### Work task
Pull every "spread" line out of the data below.

### Data under study
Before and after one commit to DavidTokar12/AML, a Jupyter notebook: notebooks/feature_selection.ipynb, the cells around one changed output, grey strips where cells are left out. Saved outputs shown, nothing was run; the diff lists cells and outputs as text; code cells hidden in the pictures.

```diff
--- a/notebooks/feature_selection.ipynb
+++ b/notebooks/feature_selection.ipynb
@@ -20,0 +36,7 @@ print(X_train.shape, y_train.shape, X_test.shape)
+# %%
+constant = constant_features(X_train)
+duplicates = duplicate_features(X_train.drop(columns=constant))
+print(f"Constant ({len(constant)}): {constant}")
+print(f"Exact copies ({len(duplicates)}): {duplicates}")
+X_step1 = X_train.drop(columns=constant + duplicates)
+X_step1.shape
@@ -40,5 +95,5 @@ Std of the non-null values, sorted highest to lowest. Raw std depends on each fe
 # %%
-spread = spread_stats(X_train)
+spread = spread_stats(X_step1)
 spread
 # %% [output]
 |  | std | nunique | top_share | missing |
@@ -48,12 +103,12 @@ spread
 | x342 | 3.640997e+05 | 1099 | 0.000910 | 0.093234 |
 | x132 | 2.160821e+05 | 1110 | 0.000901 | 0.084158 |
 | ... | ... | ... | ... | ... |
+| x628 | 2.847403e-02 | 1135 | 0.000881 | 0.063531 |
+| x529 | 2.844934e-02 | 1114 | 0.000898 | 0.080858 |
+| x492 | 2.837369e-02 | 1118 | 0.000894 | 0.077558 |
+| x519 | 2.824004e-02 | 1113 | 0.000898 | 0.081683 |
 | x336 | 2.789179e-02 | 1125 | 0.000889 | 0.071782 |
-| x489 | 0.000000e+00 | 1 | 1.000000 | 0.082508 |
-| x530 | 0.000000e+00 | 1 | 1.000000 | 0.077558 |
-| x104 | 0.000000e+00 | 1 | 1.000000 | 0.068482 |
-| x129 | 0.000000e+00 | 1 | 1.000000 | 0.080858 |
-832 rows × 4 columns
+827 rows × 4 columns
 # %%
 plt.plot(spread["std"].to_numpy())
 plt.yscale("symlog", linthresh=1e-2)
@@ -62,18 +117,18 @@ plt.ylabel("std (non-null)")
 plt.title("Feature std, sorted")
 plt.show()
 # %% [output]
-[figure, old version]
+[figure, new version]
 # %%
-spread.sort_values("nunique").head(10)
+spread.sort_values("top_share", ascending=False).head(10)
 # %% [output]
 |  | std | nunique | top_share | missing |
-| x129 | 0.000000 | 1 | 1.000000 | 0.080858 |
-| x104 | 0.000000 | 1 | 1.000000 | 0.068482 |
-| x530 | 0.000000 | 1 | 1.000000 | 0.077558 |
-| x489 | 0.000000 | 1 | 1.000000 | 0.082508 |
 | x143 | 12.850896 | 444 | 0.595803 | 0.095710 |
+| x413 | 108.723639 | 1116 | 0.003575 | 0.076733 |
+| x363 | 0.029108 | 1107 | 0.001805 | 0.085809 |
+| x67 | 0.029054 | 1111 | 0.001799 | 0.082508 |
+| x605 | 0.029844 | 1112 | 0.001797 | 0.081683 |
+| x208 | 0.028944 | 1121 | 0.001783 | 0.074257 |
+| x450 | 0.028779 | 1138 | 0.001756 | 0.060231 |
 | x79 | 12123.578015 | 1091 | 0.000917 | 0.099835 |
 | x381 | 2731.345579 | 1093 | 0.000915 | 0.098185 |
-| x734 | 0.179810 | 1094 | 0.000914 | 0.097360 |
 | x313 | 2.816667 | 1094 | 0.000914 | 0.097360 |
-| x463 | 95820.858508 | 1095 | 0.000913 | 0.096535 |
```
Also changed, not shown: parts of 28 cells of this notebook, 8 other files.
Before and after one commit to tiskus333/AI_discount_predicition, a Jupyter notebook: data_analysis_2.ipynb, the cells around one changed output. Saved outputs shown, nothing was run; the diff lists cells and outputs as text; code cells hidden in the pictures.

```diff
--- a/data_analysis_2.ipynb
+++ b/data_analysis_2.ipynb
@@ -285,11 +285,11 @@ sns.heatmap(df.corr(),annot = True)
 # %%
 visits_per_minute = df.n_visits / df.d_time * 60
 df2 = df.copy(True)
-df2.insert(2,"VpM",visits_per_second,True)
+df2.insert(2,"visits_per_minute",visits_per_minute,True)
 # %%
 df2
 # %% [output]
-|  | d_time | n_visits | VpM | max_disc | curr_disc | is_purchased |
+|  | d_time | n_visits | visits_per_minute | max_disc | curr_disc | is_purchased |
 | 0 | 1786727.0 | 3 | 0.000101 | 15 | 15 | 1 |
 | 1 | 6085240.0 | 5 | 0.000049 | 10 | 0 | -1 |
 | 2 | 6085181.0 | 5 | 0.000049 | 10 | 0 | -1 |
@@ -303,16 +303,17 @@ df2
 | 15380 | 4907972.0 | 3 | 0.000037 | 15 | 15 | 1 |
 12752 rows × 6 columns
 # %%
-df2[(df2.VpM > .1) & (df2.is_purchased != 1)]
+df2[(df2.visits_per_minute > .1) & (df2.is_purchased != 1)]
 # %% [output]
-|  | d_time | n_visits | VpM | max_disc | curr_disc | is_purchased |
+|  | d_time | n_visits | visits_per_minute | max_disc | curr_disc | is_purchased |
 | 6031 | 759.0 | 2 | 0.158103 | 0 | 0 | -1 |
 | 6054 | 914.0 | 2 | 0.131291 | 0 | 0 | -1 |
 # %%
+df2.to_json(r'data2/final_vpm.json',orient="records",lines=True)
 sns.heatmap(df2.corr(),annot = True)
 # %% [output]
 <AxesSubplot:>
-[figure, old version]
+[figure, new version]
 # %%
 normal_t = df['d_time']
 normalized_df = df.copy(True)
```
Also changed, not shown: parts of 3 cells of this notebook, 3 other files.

### Problem solution
-spread = spread_stats(X_train)
+spread = spread_stats(X_step1)
 spread
@@ -48,12 +103,12 @@ spread
 plt.plot(spread["std"].to_numpy())
-spread.sort_values("nunique").head(10)
+spread.sort_values("top_share", ascending=False).head(10)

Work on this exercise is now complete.